Give back, word for word, the line that contains "<!-- copy these lines to your document: -->" and every line that follows it in the data below.

*** Opening The data ***

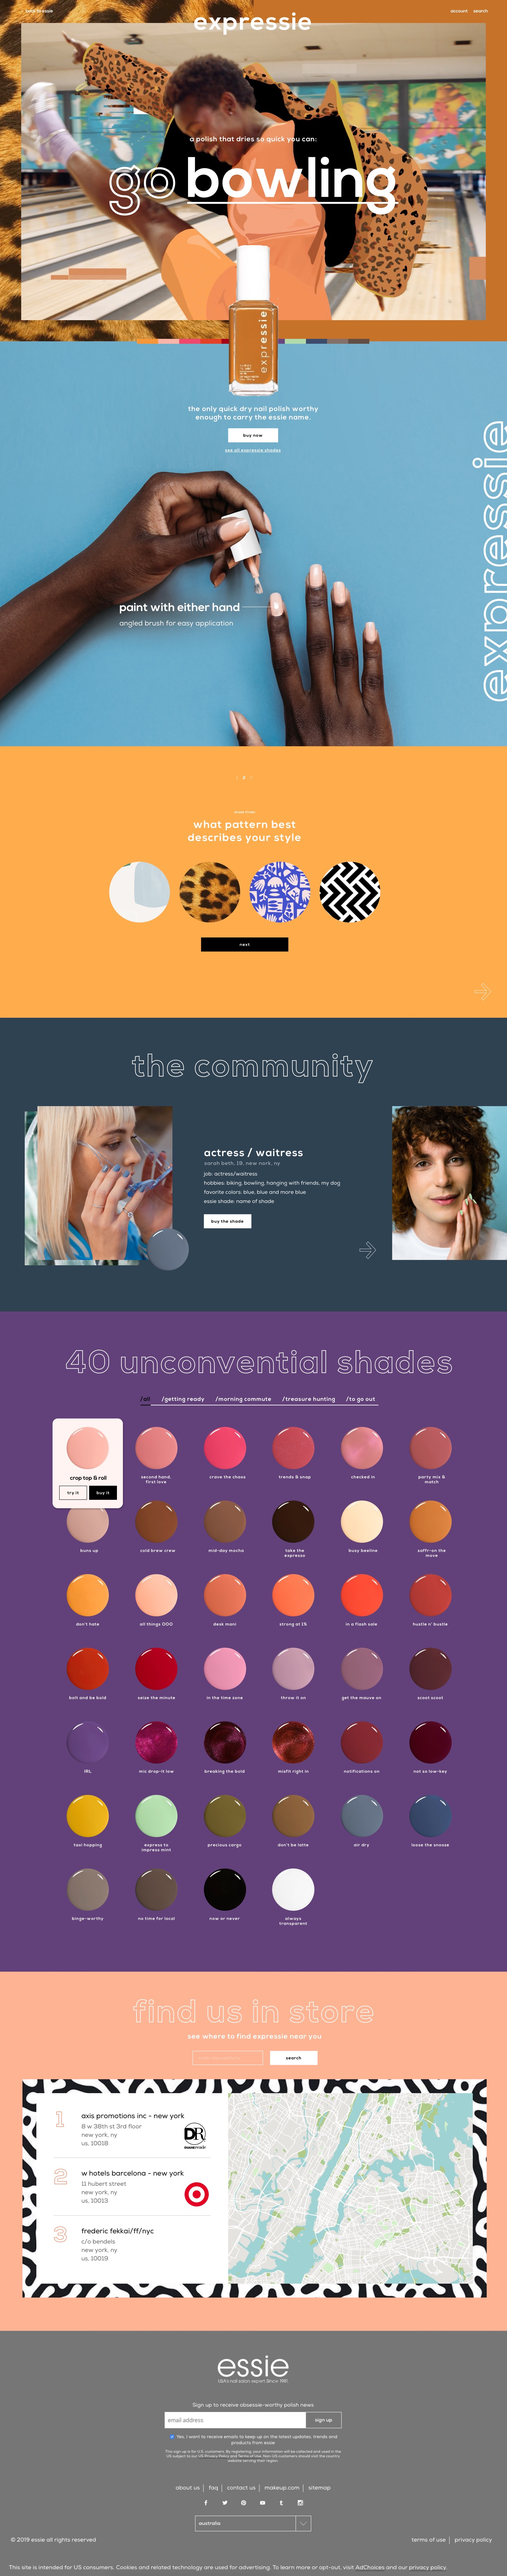
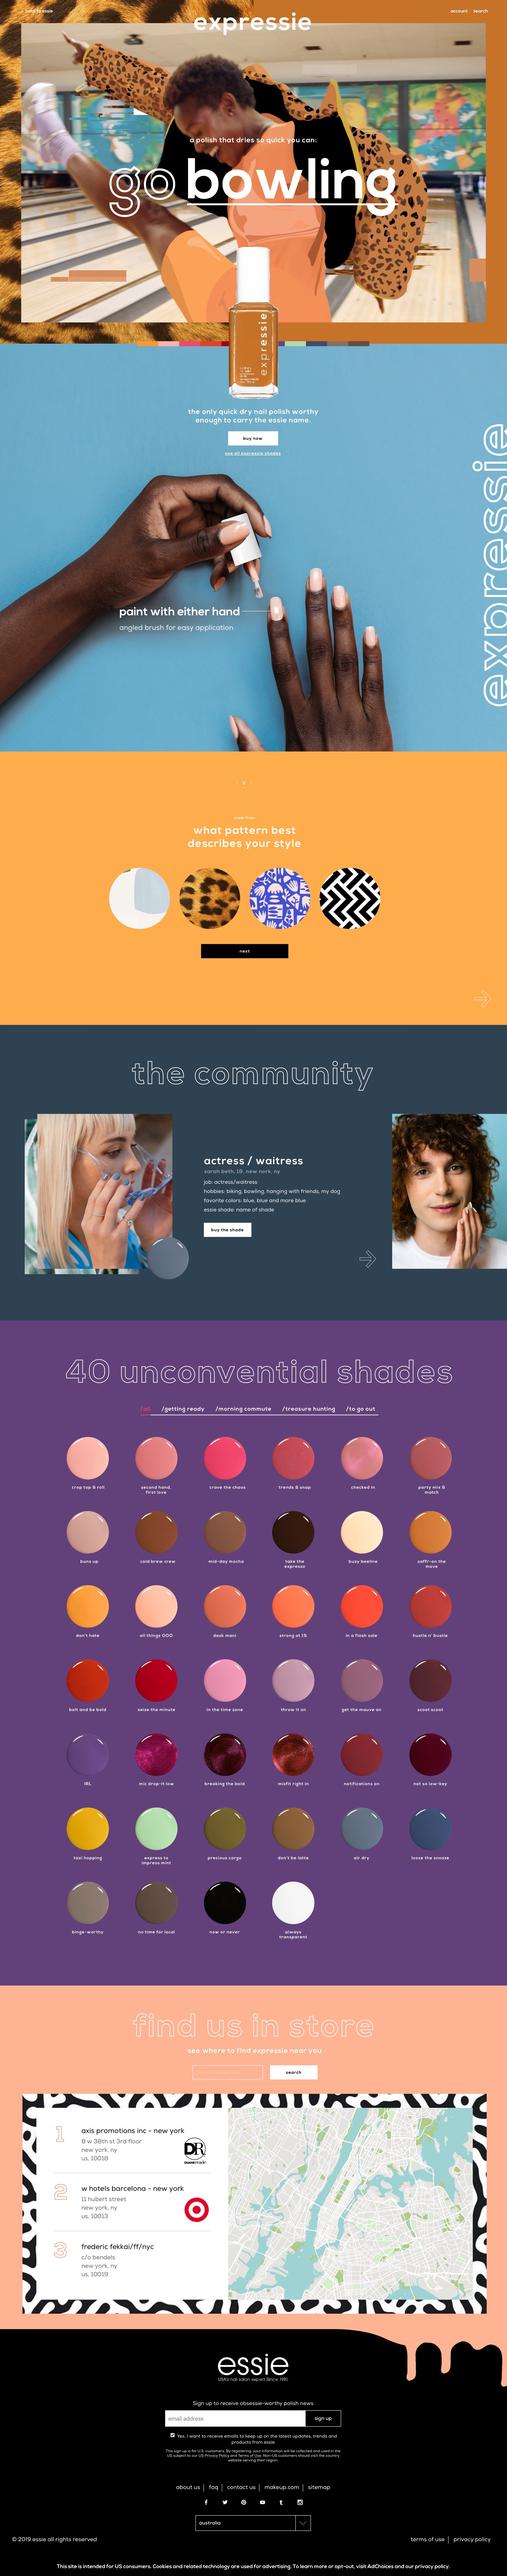
Dripping Footer

diff --git a/essie/index.hyperesources/index_hype_generated_script.js b/essie/index.hyperesources/index_hype_generated_script.js
@@ -3,5 +3,5 @@
 (function(){(function k(){function l(a,b,d){var c=!1;null==window[a]&&(null==window[b]?(window[b]=[],window[b].push(k),a=document.getElementsByTagName("head")[0],b=document.createElement("script"),c=h,false==!0&&(c=""),b.type="text/javascript",b.src=c+"/"+d,a.appendChild(b)):window[b].push(k),c=!0);return c}var h="index.hyperesources",c="index",e="index_hype_container";if(false==!1)try{for(var f=document.getElementsByTagName("script"),
 a=0;a<f.length;a++){var b=f[a].src,d=null!=b?b.indexOf("/index_hype_generated_script.js"):-1;if(-1!=d){h=b.substr(0,d);break}}}catch(n){}if(false==!1&&(a=navigator.userAgent.match(/MSIE (\d+\.\d+)/),a=parseFloat(a&&a[1])||null,a=l("HYPE_600","HYPE_dtl_600",!0==(null!=a&&10>a||false==!0)?"HYPE-600.full.min.js":"HYPE-600.thin.min.js"),false==!0&&(a=a||l("HYPE_w_600","HYPE_wdtl_600","HYPE-600.waypoints.min.js")),a))return;f=window.HYPE.documents;
 if(null!=f[c]){b=1;a=c;do c=""+a+"-"+b++;while(null!=f[c]);d=document.getElementsByTagName("div");b=!1;for(a=0;a<d.length;a++)if(d[a].id==e&&null==d[a].getAttribute("HYP_dn")){var b=1,g=e;do e=""+g+"-"+b++;while(null!=document.getElementById(e));d[a].id=e;b=!0;break}if(!1==b)return}b=[];b=[];d={};g={};for(a=0;a<b.length;a++)try{g[b[a].identifier]=b[a].name,d[b[a].name]=eval("(function(){return "+b[a].source+"})();")}catch(m){window.console&&window.console.log(m),d[b[a].name]=
-function(){}}a=new HYPE_600(c,e,{"10":{p:1,n:"Button%20Glitch%202_2x.png",g:"19",o:true,t:"@2x"},"2":{p:1,n:"Landing%20Page.jpg",g:"5",o:true,t:"@1x"},"-2":{n:"blank.gif"},"3":{p:1,n:"Landing%20Page_2x.jpg",g:"5",o:true,t:"@2x"},"11":{p:1,n:"Button%20Glitch%201.png",g:"21",o:true,t:"@1x"},"4":{p:1,n:"Bottle.png",g:"11",o:true,t:"@1x"},"5":{p:1,n:"Bottle_2x.png",g:"11",o:true,t:"@2x"},"12":{p:1,n:"Button%20Glitch%201_2x.png",g:"21",o:true,t:"@2x"},"6":{n:"essie%20Pitch_Hero%20Animation.mov",g:"7",t:"video/quicktime"},"7":{n:"essie%20Pitch_Hero%20Animation.mp4",g:"7",t:"video/mp4"},"-1":{n:"PIE.htc"},"0":{p:1,n:"Black.png",g:"13",o:true,t:"@1x"},"8":{p:1,n:"Shade.png",g:"9",t:"@1x"},"1":{p:1,n:"Black_2x.png",g:"13",o:true,t:"@2x"},"9":{p:1,n:"Button%20Glitch%202.png",g:"19",o:true,t:"@1x"}},h,[],d,[{n:"Untitled Scene",o:"1",X:[0]}],[{o:"3",p:"600px",cA:false,Y:1440,Z:7315,L:[],c:"#FFFFFF",bY:1,d:1440,U:{},T:{"24":{i:"24",n:"Button Glitch",z:0.12,b:[],a:[{f:"c",y:0,z:0.03,i:"e",e:1,s:0,o:"33"},{f:"c",y:0.03,z:0.03,i:"e",e:0,s:1,o:"33"},{f:"c",y:0.06,z:0.03,i:"e",e:1,s:0,o:"32"},{y:0.06,i:"e",s:0,z:0,o:"33",f:"c"},{f:"c",y:0.09,z:0.03,i:"e",e:0,s:1,o:"32"},{y:0.12,i:"e",s:0,z:0,o:"32",f:"c"}],f:30},kTimelineDefaultIdentifier:{i:"kTimelineDefaultIdentifier",n:"Main Timeline",z:6.21,b:[],a:[{y:0,p:1,i:"Video Track",z:6.21,o:"29",f:"a"}],f:30}},bZ:180,O:["29","28","30","31","27","26","33","32","34","35"],n:"Untitled Layout","_":0,v:{"26":{h:"9",p:"no-repeat",x:"visible",a:291,q:"100% 100%",b:961,j:"absolute",dB:"img",z:5,k:"div",c:800,d:17,r:"inline"},"34":{k:"div",x:"visible",c:174,d:72,z:7,a:633,j:"absolute",b:1200},"29":{aR:"1",x:"visible",bE:"7",a:0,b:0,j:"absolute",bF:"28",c:1441,k:"video",z:2,d:1148,aO:"0",aQ:"1",aH:"1"},"32":{h:"19",p:"no-repeat",x:"visible",a:1,q:"100% 100%",b:1,j:"absolute",dB:"img",z:1,k:"div",bF:"34",d:71,c:173,r:"inline",e:0},"27":{h:"11",p:"no-repeat",x:"visible",a:646,q:"100% 100%",b:697,j:"absolute",dB:"img",z:6,k:"div",c:145,d:445,r:"inline"},"35":{c:143,d:46,I:"None",J:"None",K:"None",L:"None",M:0,N:0,bF:"34",A:"#D8DDE4",x:"visible",j:"absolute",B:"#D8DDE4",k:"div",O:0,C:"#D8DDE4",z:3,P:0,D:"#D8DDE4",aC:{a:[{b:"24",p:3,z:true,symbolOid:"2"}]},a:15,aD:{a:[{b:"24",p:3,z:false,symbolOid:"2"}]},b:12},"30":{h:"5",p:"no-repeat",x:"visible",a:0,q:"100% 100%",b:0,j:"absolute",dB:"img",z:1,k:"div",c:1440,d:7315,r:"inline"},"33":{h:"21",p:"no-repeat",x:"visible",a:0,q:"100% 100%",b:0,j:"absolute",dB:"img",z:2,k:"div",bF:"34",d:71,c:173,r:"inline",e:0},"28":{k:"div",x:"hidden",c:1441,d:976,z:2,a:-1,j:"absolute",b:-2},"31":{h:"13",p:"no-repeat",x:"visible",a:18,q:"100% 100%",b:26,j:"absolute",dB:"img",z:4,k:"div",c:1400,d:12,r:"none"}}}],{},g,{},null,false,true,-1,true,true,false,true);f[c]=a.API;document.getElementById(e).setAttribute("HYP_dn",
+function(){}}a=new HYPE_600(c,e,{"10":{p:1,n:"Button%20Glitch%201_2x.png",g:"21",o:true,t:"@2x"},"2":{p:1,n:"Bottle.png",g:"11",o:true,t:"@1x"},"-2":{n:"blank.gif"},"3":{p:1,n:"Bottle_2x.png",g:"11",o:true,t:"@2x"},"11":{p:1,n:"shades%20hover.png",g:"27",o:true,t:"@1x"},"4":{n:"essie%20Pitch_Hero%20Animation.mov",g:"7",t:"video/quicktime"},"5":{n:"essie%20Pitch_Hero%20Animation.mp4",g:"7",t:"video/mp4"},"12":{p:1,n:"shades%20hover_2x.png",g:"27",o:true,t:"@2x"},"6":{p:1,n:"Shade.png",g:"9",t:"@1x"},"13":{p:1,n:"Landing%20Page.jpg",g:"26",o:true,t:"@1x"},"7":{p:1,n:"Button%20Glitch%202.png",g:"19",o:true,t:"@1x"},"-1":{n:"PIE.htc"},"0":{p:1,n:"Black.png",g:"13",o:true,t:"@1x"},"8":{p:1,n:"Button%20Glitch%202_2x.png",g:"19",o:true,t:"@2x"},"14":{p:1,n:"Landing%20Page_2x.jpg",g:"26",o:true,t:"@2x"},"1":{p:1,n:"Black_2x.png",g:"13",o:true,t:"@2x"},"9":{p:1,n:"Button%20Glitch%201.png",g:"21",o:true,t:"@1x"}},h,[],d,[{n:"Untitled Scene",o:"1",X:[0]}],[{o:"3",p:"600px",cA:false,Y:1440,Z:7315,L:[],c:"#FFFFFF",bY:1,d:1440,U:{},T:{"24":{i:"24",n:"Button Glitch",z:0.12,b:[],a:[{f:"c",y:0,z:0.03,i:"e",e:1,s:0,o:"39"},{f:"c",y:0.03,z:0.03,i:"e",e:0,s:1,o:"39"},{f:"c",y:0.06,z:0.03,i:"e",e:1,s:0,o:"38"},{y:0.06,i:"e",s:0,z:0,o:"39",f:"c"},{f:"c",y:0.09,z:0.03,i:"e",e:0,s:1,o:"38"},{y:0.12,i:"e",s:0,z:0,o:"38",f:"c"}],f:30},"31":{i:"31",n:"Shade Color State",z:0.04,b:[],a:[{f:"c",y:0,z:0.02,i:"e",e:1,s:1,o:"44"},{f:"c",y:0,z:0.04,i:"e",e:1,s:0,o:"42"},{y:0.02,i:"e",s:1,z:0,o:"44",f:"c"},{y:0.04,i:"e",s:1,z:0,o:"42",f:"c"}],f:30},kTimelineDefaultIdentifier:{i:"kTimelineDefaultIdentifier",n:"Main Timeline",z:6.21,b:[],a:[{y:0,p:1,i:"Video Track",z:6.21,o:"35",f:"a"}],f:30}},bZ:180,O:["35","34","36","37","33","32","39","38","40","41","42","43","44"],n:"Untitled Layout","_":0,v:{"42":{h:"27",p:"no-repeat",x:"visible",a:0,q:"100% 100%",b:0,j:"absolute",dB:"img",z:1,k:"div",bF:"43",d:298,c:233,r:"inline",e:0},"36":{h:"26",p:"no-repeat",x:"visible",a:0,q:"100% 100%",b:0,j:"absolute",dB:"img",z:1,k:"div",c:1440,d:7315,r:"inline"},"32":{h:"9",p:"no-repeat",x:"visible",a:291,q:"100% 100%",b:961,j:"absolute",dB:"img",z:5,k:"div",c:800,d:17,r:"inline"},"37":{h:"13",p:"no-repeat",x:"visible",a:18,q:"100% 100%",b:26,j:"absolute",dB:"img",z:4,k:"div",c:1400,d:12,r:"none"},"43":{k:"div",x:"visible",c:233,d:298,z:7,a:131,j:"absolute",b:4006},"33":{h:"11",p:"no-repeat",x:"visible",a:646,q:"100% 100%",b:697,j:"absolute",dB:"img",z:6,k:"div",c:145,d:445,r:"inline"},"38":{h:"19",p:"no-repeat",x:"visible",a:1,q:"100% 100%",b:1,j:"absolute",dB:"img",z:1,k:"div",bF:"40",d:71,c:173,r:"inline",e:0},"44":{c:202,d:259,I:"None",e:1,J:"None",K:"None",L:"None",M:0,N:0,bF:"43",A:"#D8DDE4",x:"visible",j:"absolute",B:"#D8DDE4",k:"div",O:0,C:"#D8DDE4",z:2,P:0,D:"#D8DDE4",aC:{a:[{b:"31",p:3,z:true,symbolOid:"2"}]},a:15,aD:{a:[{b:"31",p:3,z:false,symbolOid:"2"}]},b:19},"34":{k:"div",x:"hidden",c:1441,d:976,z:2,a:-1,j:"absolute",b:-2},"40":{k:"div",x:"visible",c:174,d:72,z:9,a:633,j:"absolute",b:1200},"39":{h:"21",p:"no-repeat",x:"visible",a:0,q:"100% 100%",b:0,j:"absolute",dB:"img",z:2,k:"div",bF:"40",d:71,c:173,r:"inline",e:0},"35":{aR:"1",x:"visible",bE:"7",a:0,b:0,j:"absolute",bF:"34",c:1441,k:"video",z:2,d:1148,aO:"0",aQ:"1",aH:"1"},"41":{c:143,d:46,I:"None",J:"None",K:"None",L:"None",M:0,N:0,bF:"40",A:"#D8DDE4",x:"visible",j:"absolute",B:"#D8DDE4",k:"div",O:0,C:"#D8DDE4",z:3,P:0,D:"#D8DDE4",aC:{a:[{b:"24",p:3,z:true,symbolOid:"2"}]},a:15,aD:{a:[{b:"24",p:3,z:false,symbolOid:"2"}]},b:12}}}],{},g,{},null,false,true,-1,true,true,false,true);f[c]=a.API;document.getElementById(e).setAttribute("HYP_dn",
 c);a.z_o(this.body)})();})();

diff --git a/essie/index.html b/essie/index.html
@@ -24,7 +24,7 @@
 	<!-- copy these lines to your document: -->
 
 	<div id="index_hype_container" style="margin:auto;position:relative;width:1440px;height:7315px;overflow:hidden;">
-		<script type="text/javascript" charset="utf-8" src="index.hyperesources/index_hype_generated_script.js?5027"></script>
+		<script type="text/javascript" charset="utf-8" src="index.hyperesources/index_hype_generated_script.js?79793"></script>
 	</div>
 
 	<!-- end copy -->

*** Closing The data ***

# [Solution]
 	<!-- copy these lines to your document: -->
 
 	<div id="index_hype_container" style="margin:auto;position:relative;width:1440px;height:7315px;overflow:hidden;">
-		<script type="text/javascript" charset="utf-8" src="index.hyperesources/index_hype_generated_script.js?5027"></script>
+		<script type="text/javascript" charset="utf-8" src="index.hyperesources/index_hype_generated_script.js?79793"></script>
 	</div>
 
 	<!-- end copy -->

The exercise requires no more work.